Earth Day, April 22 – Critically needed now more than ever
Saturday, April 22 marks Earth Day which is a national day to focus on the environment, climate change, and sustainability.
I’m proud to say that I hail from the state where this was founded – Wisconsin.
Gaylord Nelson, formerly a U.S.
Earth Day in 1970 achieved a rare political achievement, gaining support from Democrats and Republicans as well as people from all walks of life.
The first Earth Day led to the creation of the United States Environmental Protection Agency and the passage of the Clean Air, Clean Water and Endangered Species Acts to preserve our environment in a massive way.
Forty seven years ago, partisanship was put aside with the understanding that our environment was a precious resource for all people, not just something to be exploited for financial gain.
Earth Day has become a global event, mobilizing people in numerous countries and lifting environmental issues onto the world stage giving a huge boost to recycling efforts worldwide.

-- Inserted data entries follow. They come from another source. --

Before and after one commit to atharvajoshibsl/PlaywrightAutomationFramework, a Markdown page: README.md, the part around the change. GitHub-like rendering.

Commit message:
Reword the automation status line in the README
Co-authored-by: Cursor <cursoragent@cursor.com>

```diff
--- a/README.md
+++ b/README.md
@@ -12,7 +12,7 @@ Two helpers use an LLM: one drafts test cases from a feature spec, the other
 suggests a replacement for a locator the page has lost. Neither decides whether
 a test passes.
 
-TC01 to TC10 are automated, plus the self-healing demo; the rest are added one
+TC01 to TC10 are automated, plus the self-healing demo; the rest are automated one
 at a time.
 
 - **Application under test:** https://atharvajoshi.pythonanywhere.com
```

Green technologies are not only good for the environment, they lead to high tech, better paying jobs.
Climate change deniers, fossil fuel lobbyists, and reticent politicians are all fighting environmental consciousness and denying the scientific evidence that humans are changing our environment and that our climate is warming.

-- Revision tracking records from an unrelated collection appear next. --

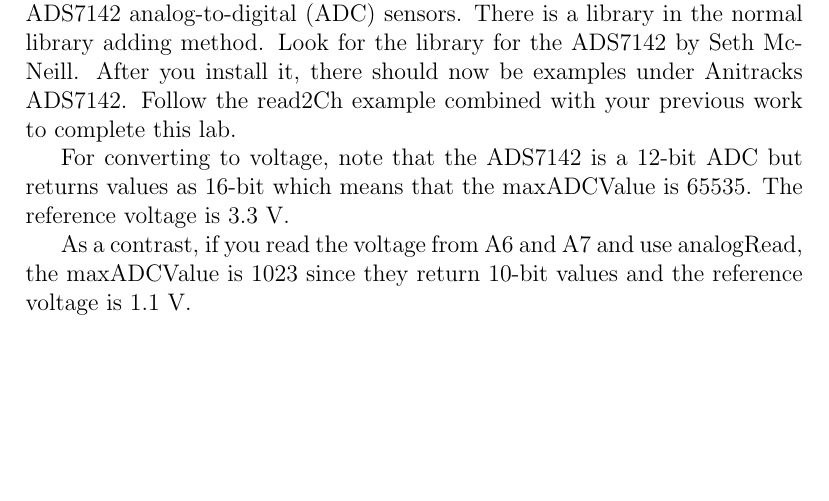
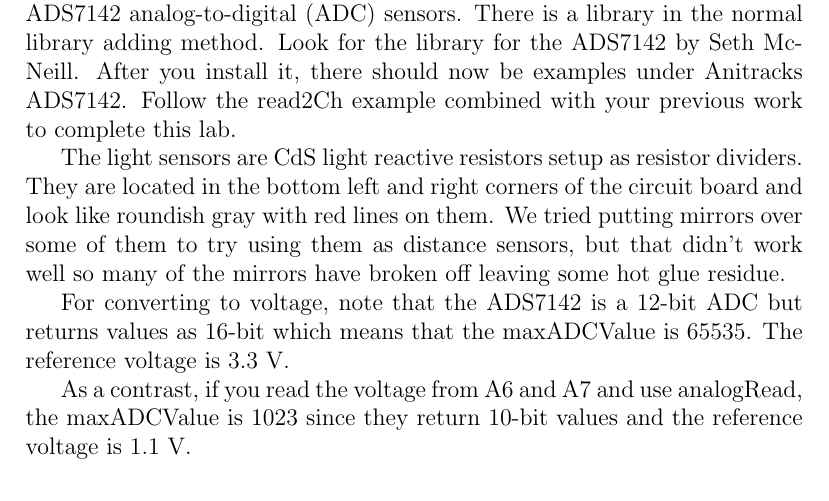
Before and after one commit to semcneil/Fundamentals-of-Microcontrollers-Laboratories, a LaTeX thesis (latex/manual.tex, which reads latex/envSensing/envSensing.tex): part of page 34 of 60, cut so that both start at the same text, the shorter picture padded with empty space. Compiled offline with pdfLaTeX.

Commit message:
Added light sensor details

```diff
--- a/latex/envSensing/envSensing.tex
+++ b/latex/envSensing/envSensing.tex
@@ -62,6 +62,12 @@ analog-to-digital (ADC) sensors. There is a library in the normal library adding
 method. Look for the library for the ADS7142 by Seth McNeill. After you install it,
 there should now be examples under Anitracks ADS7142. Follow the read2Ch example
 combined with your previous work to complete this lab.
+
+The light sensors are CdS light reactive resistors setup as resistor dividers. They
+are located in the bottom left and right corners of the circuit board and look like
+roundish gray with red lines on them. We tried putting mirrors over some of them to
+try using them as distance sensors, but that didn't work well so many of the mirrors
+have broken off leaving some hot glue residue.
 
 For converting to voltage, note that the ADS7142 is a 12-bit ADC but returns values
 as 16-bit which means that the maxADCValue is 65535. The reference voltage is 3.3~V.
```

Locally there are numerous events: one major one is the March for Science which will take place at the University of Maine.

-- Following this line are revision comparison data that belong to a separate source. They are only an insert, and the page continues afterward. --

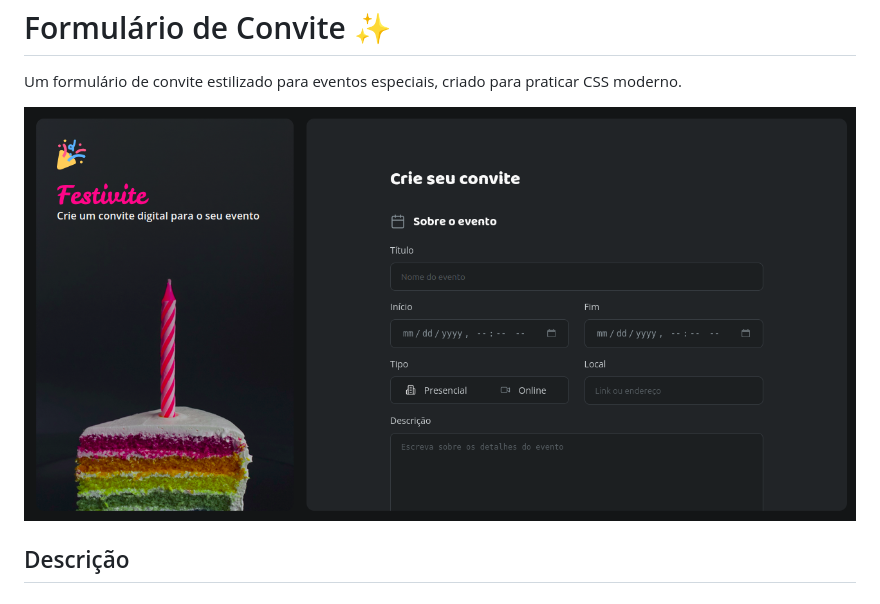
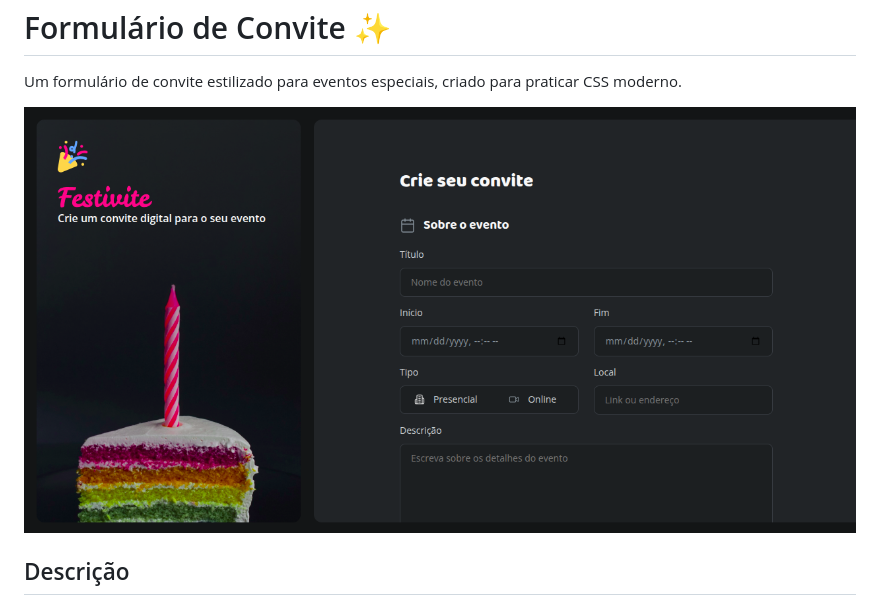
Before and after one commit to annabeatrizpereira/formulario-convite, a Markdown page: README.md, the part around the change. Rendered like a GitHub page; pictures changed too: assets/printscreen-formulario.png (deleted), assets/printscreen.png (added).

```diff
--- a/README.md
+++ b/README.md
@@ -1,7 +1,7 @@
 <h1>Formulário de Convite ✨</h1>
 
 <p>Um formulário de convite estilizado para eventos especiais, criado para praticar CSS moderno.</p>
-<img src="./assets/printscreen-formulario.png" alt="Printscreen do formulário de convite">
+<img src="./assets/printscreen.png" alt="Printscreen do formulário de convite">
 
 <h2>Descrição</h2>
 
```
Also changed, not shown: 3 other files.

Earth Day Volunteers Needed in Somerville for Peters Brook Project April 22
Earth Day Volunteers Needed in Somerville for Peters Brook Project April 22.
SOMERVILLE, NJ – The Borough will commemorate Earth Day April 22 with a stream bank clean-up and native species planting along the banks of the Peters Brook between East High Street and East Cliff Street.
Work begins at 10 a.m. and will end at noon.
Volunteers are advised to wear work clothes and bring gloves, boots and all-weather outwear.
The local event is a joint project of the Somerville Environmental Commission, the Boy Scouts of America and the New Jersey Water Supply Authority.
The Peters Brook runs through the center of the borough providing a natural green seam that connects Somerville’s neighborhoods.
The confluence of the Peters Brook with the Raritan River is about three miles upstream of the New Jersey American Water Company intake that provides treatment and distribution of more than 124 million gallons of water daily to New Jersey residents.
The source water for water purveyors including NJ American Water is susceptible to impairment from bacteria such as fecal coliform and E. coli and other pathogens, pH fluctuations, excessive nutrients that cause algae blooms and high amounts of sediment.
Sediment bars and erosion are evident along much of the Peters Brook.
Volunteers will clean debris from the waterway and the banks alongside the brook, and will do some plantings to help strengthen the banks and prevent erosion.